I’m not going to tag anyone specifically because I know many, many people have done it already. If you want to join in and do this tag, consider yourselves tagged and maybe leave me a link to your post. I love reading other people’s freak out tag answers and discovering even more books I have to read. 🙂

2019 Retellings Challenge – Second Quarter Update

Another quarter year has gone by and, like every year, I wonder how it happened so fast. Summer is here, I already went on holiday in lovely Tuscany, and of course I spent many days reading on the beach. The Hugo finalists have taken much of my reading time, so I haven’t read as many retellins as I would have liked, but I am still excited for this challenge (visit Tracy at cornerfolds for more info) and I plan to finish the entire bingo card this year.

What I’ve Read

For “Middle-Eastern Myth” on the bingo card, I finally read S. A. Chakraborty’s City of Brass and I loved it. The setting and characters were wonderful, especially the complex political intricacies that Nahri and the readers have to learn about. I loved that there is so much more going on than first appears. Also, I have a super soft spot for Dara.

Brianna R. Shrum’s Never Never was a group read and while I thought it was well done, I wasn’t exactly blown away. A very slow, character-focused book that retells Hook’s side of Peter Pan’s story, it takes a rapid turn at the end, with characters changing their entire personality in a matter of seconds, just for the sake of a dramatic ending. I liked parts of, but very much disliked others, so all things considered, it was okay, but not great.

I fully expected to love Circe by Madeline Miller and I was not disappointed. While it took me a while to warm to Circe herself, once she grew up a bit and I liked her, I was all aflame for her story. You meet many well-known characters from Greek myths and you especially get to see the women’s stories in a different light. Although quite different from The Song of Achilles, this was another excellent retelling of a Greek myth!

Nikita Gill’s Fierce Fairytales just fell into my hands one day at the book shop. This gorgeous looking little book is filled with poetry, short stories, and illustrations, all based on fairy tales.
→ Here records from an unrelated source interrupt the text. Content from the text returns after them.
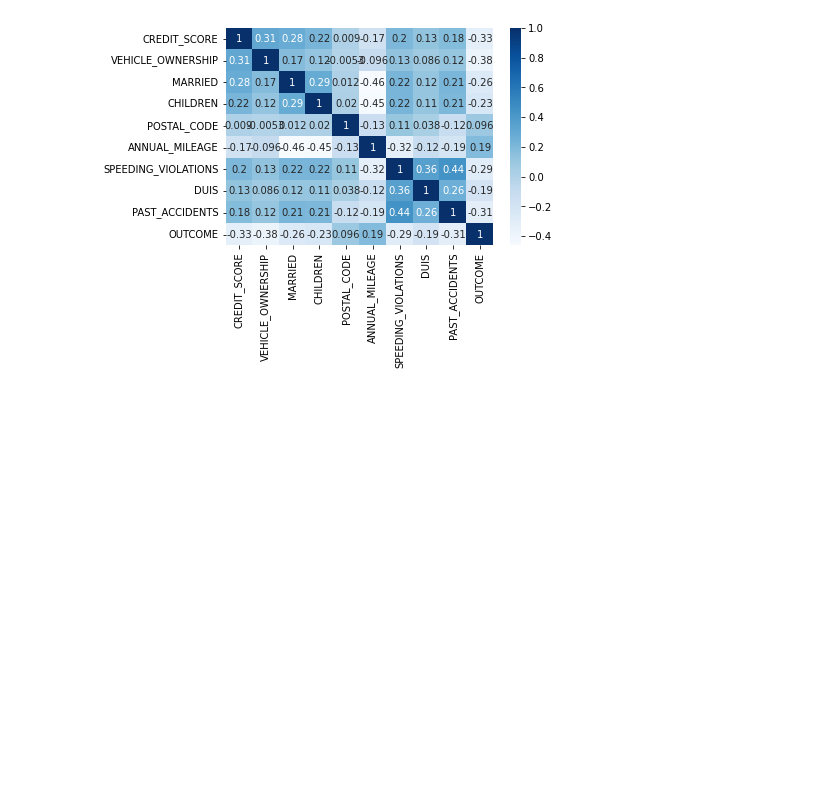
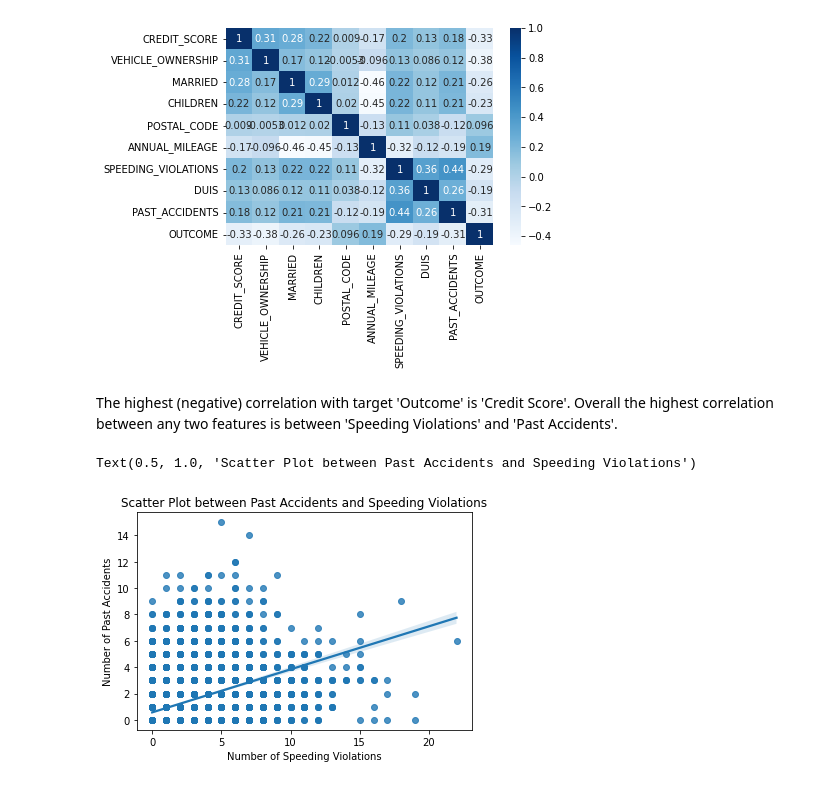
Before and after one commit to Numann-Malik/Auto-Insurance-Claims, a Jupyter notebook: CarInsurance.ipynb, the cells around one changed output. Drawn from its saved outputs; the diff is of its cells as text; code cells hidden in the pictures; blank space fills up the shorter version.

```diff
--- a/CarInsurance.ipynb
+++ b/CarInsurance.ipynb
@@ -444,3 +438,14 @@ Name: PAST_ACCIDENTS, dtype: int64
 sns.heatmap(df.corr(),annot=True,cmap='Blues'); # Very little correlation between any of the features.
 # %% [output]
 [figure]
+# %% [markdown]
+The highest (negative) correlation with target 'Outcome' is 'Credit Score'. Overall the highest correlation between any two features is between 'Speeding Violations' and 'Past Accidents'.
+# %%
+# Scatter Plot with a regression line showing the trend
+sns.regplot(x = 'SPEEDING_VIOLATIONS', y= 'PAST_ACCIDENTS',data=df);
+plt.xlabel('Number of Speeding Violations')
+plt.ylabel('Number of Past Accidents')
+plt.title('Scatter Plot between Past Accidents and Speeding Violations')
+# %% [output]
+Text(0.5, 1.0, 'Scatter Plot between Past Accidents and Speeding Violations')
+[figure, added]
```
Also changed, not shown: parts of 14 cells of this notebook.
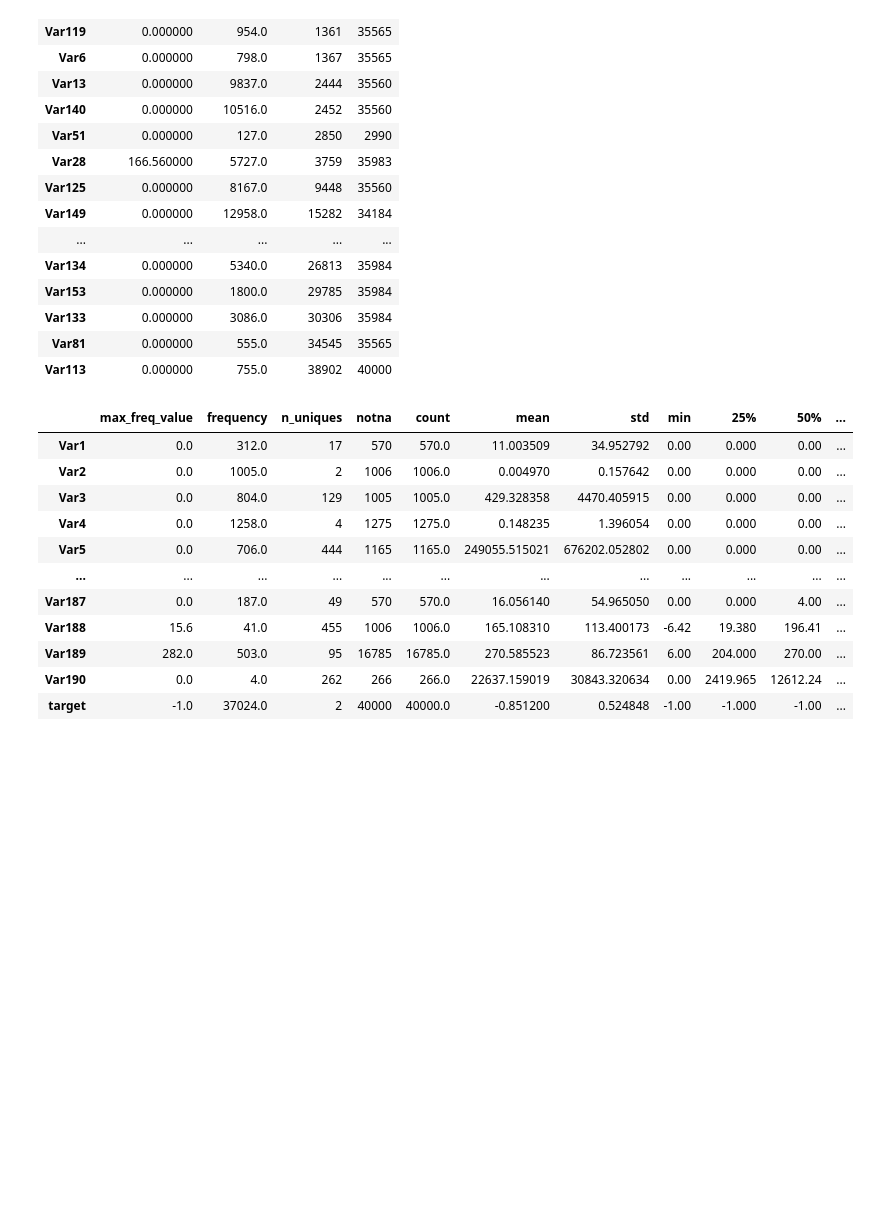
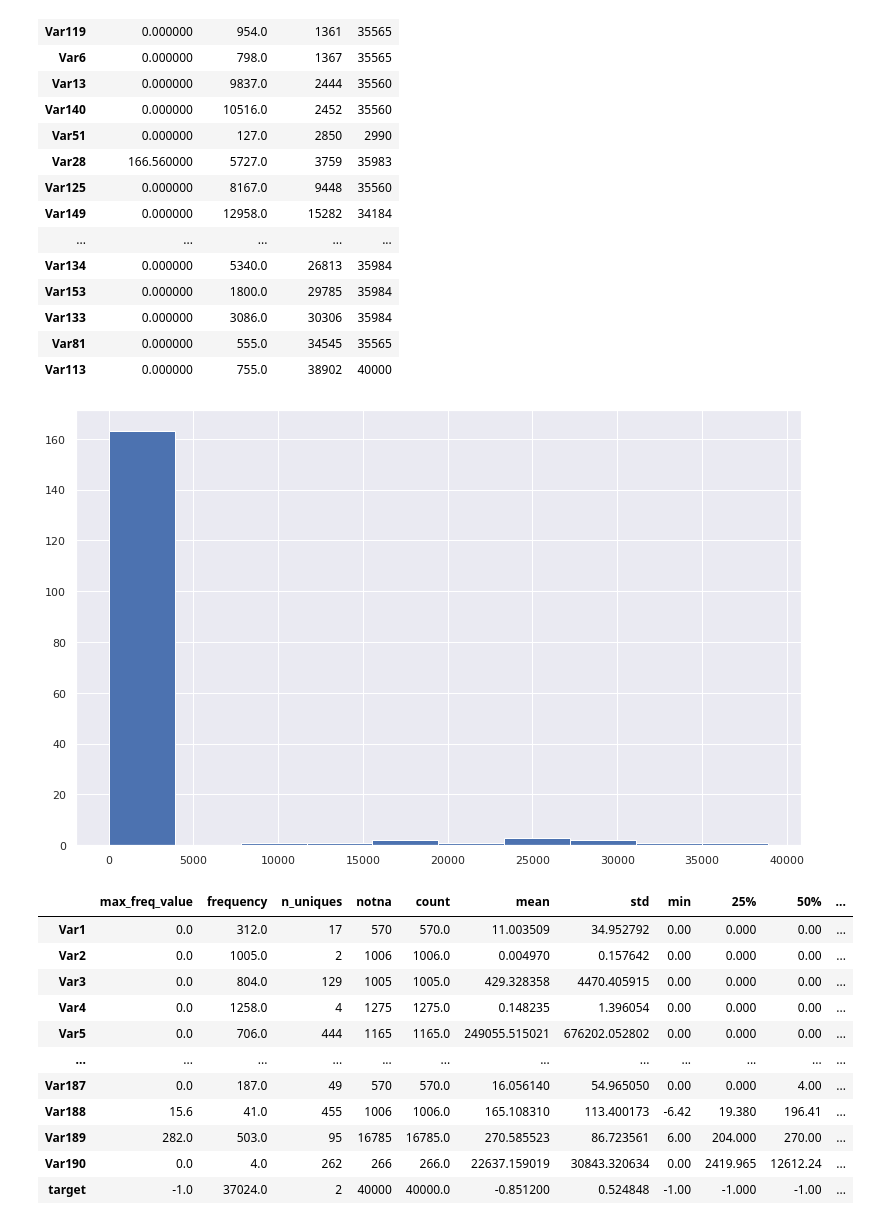
Before and after one commit to Uniholder/Specialization-Yandex-MIPT, a Jupyter notebook: 6_Final_projects/2_churn_prediction/week_1.ipynb, the cells around one changed output. Saved outputs shown, nothing was run; the diff lists cells and outputs as text; code cells hidden in the pictures; blank space fills up the shorter version.

```diff
--- a/6_Final_projects/2_churn_prediction/week_1.ipynb
+++ b/6_Final_projects/2_churn_prediction/week_1.ipynb
@@ -390,6 +386,10 @@ stats_num.sort_values('n_uniques')[-20:]
 | Var133 | 0.000000 | 3086.0 | 30306 | 35984 |
 | Var81 | 0.000000 | 555.0 | 34545 | 35565 |
 | Var113 | 0.000000 | 755.0 | 38902 | 40000 |
+# %%
+stats_num['n_uniques'].hist();
+# %% [output]
+[figure, added]
 # %%
 stats_num = pd.concat([stats_num, df_num.describe().T], axis=1)
 # %%
```
Also changed, not shown: parts of 15 cells of this notebook.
As with any collections, there were stories I liked better than others. But it bothered me how very obvious and on the nose the author was with her message. I fully support the message that you should love yourself the way you are, that women shouldn’t be princesses waiting to be saved by a strong prince, the message of empowerment and female friendship – it’s all there and it’s all things I totally love and want to see more of in fiction. But the execution felt like someone preaching with a raised finger and I really don’t enjoy being preached to. So this was also only a good read, not a great one.

Reading plans for the next months

  • Helene Wecker – The Golem and the Jinni
    June’s group read on Goodreads and a book I’ve been meaning to read forever! I’m a quarter of the way in and I absolutely love it.
  • Helen Oyeyemi – Gingerbread
    I adore Oyeyemi’s style and my favorite book of hers was another retelling (Boy, Snow, Bird), so I’m very excited for this new one.
  • Joanne Harris – The Gospel of Loki
    I hope this book wins the poll for July group read but if it doesn’t, I’ll probably read it anyway.
  • Ellen Datlow (ed.) – Mad Hatters and March Hares
    For the Wonderland bingo square, I might just go with this anthology. It features some of my favorite authors and short stories are usually quick reads. Even if there are a lot of them.

General Thoughts

By now, it’s become a little harder finding books to fit on the bingo card. For example, I already read my Middle-Eastern myth book (The City of Brass), so I’m lucky the group read, The Golem and the Jinni, also fits into the “award-winning” square.
This quarter, my reading has really been focused more on the Hugo Awards than this challenge. Once Hugo voting is over (by the end of July), I can put my attention back to this challenge and also finally reading some of the new releases from 2019 which I’ve been buying. I swear those books look at me sadly just to make me feel guilty that I haven’t picked them up yet!

But I’m still enjoying this challenge and the more I read, the more I appreciate Tracy’s reading prompts. Some of them are vague enough that you can read many things (like the “Brothers Grimm” prompt) and some are more specific and make you go hunt for books which you may otherwise not have read, especially if you’ve already read the most obvious choice (“a retelling set in space” –> Marissa Meyer’s Cinder). The Goodreads group reads also push books onto me which I either wouldn’t have read or which I’ve been putting off for way too long. So I’m still very happy with the challenge and with my progress. I expect to catch up much more quickly once I’m done with the Hugo Award nominated books and stories.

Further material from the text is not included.